It’s always interesting to look back on a year in music.
For me 2015 started off quite slow as winter held on til April and hibernation mode was reluctant to relinquish its warm fuzzy fireside grip.
It was April when Dock of The Bay signalled a return to some degree of improved temperature and outlook with a great little one day festival at Glasson Dock Memorial Hall.
Bands all day outside on the Melodrome Stage then a great celebration of music in the hall at night.
And of course you can’t mention The Melodrome Stage without paying tribute to one of its founding fathers Chas Ambler, who sadly died in August from cancer.
He was described as a “kind, sweet and joyful musician” and has left a huge and invaluable imprint on the district’s musical heritage.
Another 2015 musical death - it felt like that to many - was that of The Lumberjack Cowboy Heartbreak Trucking Company in September.
They only went and released their final album A Different Country on the night of their final gig. I’m still chewing my way through that one...
Lancaster Funk Club went from strength to strength as the year progressed and brought in some excellent acts from outside the area including Man About A Dog and Harry Hammond and the Midnight Experience.
I managed to catch The Dread Supreme at the brewery as part of Lancaster Jazz Festival which was a rare treat, and then Lancaster Music Festival broke all its own records (again) by making sure it was one of the most unique and original live music events in the country last year.
A-Wing at the castle has continued to put Lancaster on the electronic music map, bringing in globally renowned DJs and producers to the city throughout 2015.
And then last month the floods knocked out two of Lancaster’s most prolific purveyors of live music - The Bobbin and The Yorkshire House – with a subsequent Christmas single released by some of the district’s musicians to help those affected.
Carpe’s Christmas show on December 23 at The Gregson Centre (traditionally held at The Yorkshire House) raised money for venue staff who lost their jobs over the Christmas period, and an all day event at the John O’ Gaunt organised by Mark Simpson also raised hundreds of pounds.
Let’s hope the two venues are back on their feet as soon as possible - but it’s looking like at least March at the moment until they re-open.

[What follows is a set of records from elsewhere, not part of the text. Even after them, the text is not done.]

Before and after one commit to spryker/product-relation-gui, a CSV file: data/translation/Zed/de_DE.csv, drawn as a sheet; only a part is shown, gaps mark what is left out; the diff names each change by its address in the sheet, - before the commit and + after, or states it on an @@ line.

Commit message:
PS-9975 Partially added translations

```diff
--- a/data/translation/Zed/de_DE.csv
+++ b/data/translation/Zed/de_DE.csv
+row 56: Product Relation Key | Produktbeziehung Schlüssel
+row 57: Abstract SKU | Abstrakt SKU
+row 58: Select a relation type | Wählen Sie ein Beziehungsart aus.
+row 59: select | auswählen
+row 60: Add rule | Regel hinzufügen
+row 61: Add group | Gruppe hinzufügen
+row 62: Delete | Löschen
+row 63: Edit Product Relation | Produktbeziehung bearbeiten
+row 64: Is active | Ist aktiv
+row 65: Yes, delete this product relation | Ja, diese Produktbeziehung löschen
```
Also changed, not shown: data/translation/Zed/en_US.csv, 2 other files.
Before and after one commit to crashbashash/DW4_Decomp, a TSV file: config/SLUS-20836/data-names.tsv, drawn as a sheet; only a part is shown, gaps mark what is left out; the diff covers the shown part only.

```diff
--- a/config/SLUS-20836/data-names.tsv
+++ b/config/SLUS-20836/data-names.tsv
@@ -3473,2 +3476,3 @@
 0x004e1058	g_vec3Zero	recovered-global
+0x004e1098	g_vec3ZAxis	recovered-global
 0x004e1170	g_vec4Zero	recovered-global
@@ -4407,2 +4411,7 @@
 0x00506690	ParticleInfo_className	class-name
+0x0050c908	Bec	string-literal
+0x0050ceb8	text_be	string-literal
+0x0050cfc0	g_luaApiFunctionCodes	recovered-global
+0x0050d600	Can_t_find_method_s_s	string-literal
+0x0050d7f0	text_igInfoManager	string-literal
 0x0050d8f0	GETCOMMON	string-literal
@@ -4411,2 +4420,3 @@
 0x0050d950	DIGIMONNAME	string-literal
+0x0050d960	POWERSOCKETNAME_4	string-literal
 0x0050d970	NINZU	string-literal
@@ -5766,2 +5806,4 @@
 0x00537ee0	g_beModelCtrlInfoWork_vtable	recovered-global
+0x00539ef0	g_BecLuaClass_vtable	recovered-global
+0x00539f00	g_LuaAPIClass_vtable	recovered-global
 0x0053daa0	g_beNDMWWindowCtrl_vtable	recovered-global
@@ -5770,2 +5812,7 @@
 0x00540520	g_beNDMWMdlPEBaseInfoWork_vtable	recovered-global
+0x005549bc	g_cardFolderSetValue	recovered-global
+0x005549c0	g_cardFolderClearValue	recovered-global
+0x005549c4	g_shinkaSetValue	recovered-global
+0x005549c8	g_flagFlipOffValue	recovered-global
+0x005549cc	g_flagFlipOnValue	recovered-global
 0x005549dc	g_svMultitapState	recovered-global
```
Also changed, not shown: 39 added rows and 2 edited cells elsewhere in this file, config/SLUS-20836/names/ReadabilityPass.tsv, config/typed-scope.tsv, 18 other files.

Albums from Molly Warburton, Imogen Rae, David J Kelly and Intensely Staring Cats, to name a few, and the brilliant single Goofin’ Around (in Lancashire) from The Lovely Eggs were all released in 2015, and celebrated American poet Larry Beckett paid a visit to the city to perform with Lancaster’s The Long Lost Band at The Yorkie.
Lancaster Musicians Co-Op celebrated its 30th anniversary in 2015 with fundraising gigs and events, and a nod to the fact that there is still no medium to large sized music venue in Lancaster that could begin to attract nationally touring acts on a more regular and professional basis.
The Co-Op reckons it has the space and knows how to do this...so what are we waiting for Lancaster?
I enjoyed live performances outside of the area by Elton John at Westmorland County Showground, Faithless at Lytham Festival and Slamboree at The Ritz in Manchester, and of course the summer behemoth that is Beatherder Festival in the Ribble Valley in July.
Add to that a hundred or so little shows, gigs, ditties and jams dotted around Lancaster’s unique live music experience - including my own live debut at The Robert Gillow in November, and 2015 wasn’t a bad vintage year for music in the city.
Here’s to growing Lancaster’s music reputation further in 2016 by creating, enabling, promoting and supporting the live scene as much as we can.